──────── Data to use ────────

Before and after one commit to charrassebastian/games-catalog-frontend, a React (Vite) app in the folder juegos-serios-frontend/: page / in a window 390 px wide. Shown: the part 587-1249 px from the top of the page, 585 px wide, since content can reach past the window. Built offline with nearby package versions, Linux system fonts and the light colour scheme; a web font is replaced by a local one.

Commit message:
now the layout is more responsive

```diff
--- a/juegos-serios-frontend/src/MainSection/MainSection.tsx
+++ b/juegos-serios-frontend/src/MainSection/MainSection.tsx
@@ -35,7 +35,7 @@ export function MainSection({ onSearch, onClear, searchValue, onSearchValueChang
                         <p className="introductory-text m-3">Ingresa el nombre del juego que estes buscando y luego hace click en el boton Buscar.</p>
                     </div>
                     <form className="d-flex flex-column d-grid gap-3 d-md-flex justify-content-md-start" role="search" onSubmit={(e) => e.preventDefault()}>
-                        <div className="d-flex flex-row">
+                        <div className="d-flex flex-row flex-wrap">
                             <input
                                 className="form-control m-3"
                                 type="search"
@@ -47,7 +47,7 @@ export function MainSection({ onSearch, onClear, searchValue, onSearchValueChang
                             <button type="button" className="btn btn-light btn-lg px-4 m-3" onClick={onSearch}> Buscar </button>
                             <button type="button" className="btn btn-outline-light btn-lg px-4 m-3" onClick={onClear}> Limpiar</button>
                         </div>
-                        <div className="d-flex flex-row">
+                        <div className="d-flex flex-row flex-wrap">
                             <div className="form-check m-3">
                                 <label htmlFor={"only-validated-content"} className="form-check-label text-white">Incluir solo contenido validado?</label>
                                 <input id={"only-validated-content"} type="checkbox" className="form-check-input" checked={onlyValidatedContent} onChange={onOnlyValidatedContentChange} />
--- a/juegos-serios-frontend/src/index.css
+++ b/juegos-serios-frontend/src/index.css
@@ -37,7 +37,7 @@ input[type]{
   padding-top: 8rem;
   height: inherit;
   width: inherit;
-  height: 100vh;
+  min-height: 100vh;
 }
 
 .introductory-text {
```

────────

All lines with the word "MainSection" must be located in the data and copied.

--- a/juegos-serios-frontend/src/MainSection/MainSection.tsx
+++ b/juegos-serios-frontend/src/MainSection/MainSection.tsx
@@ -35,7 +35,7 @@ export function MainSection({ onSearch, onClear, searchValue, onSearchValueChang
@@ -47,7 +47,7 @@ export function MainSection({ onSearch, onClear, searchValue, onSearchValueChang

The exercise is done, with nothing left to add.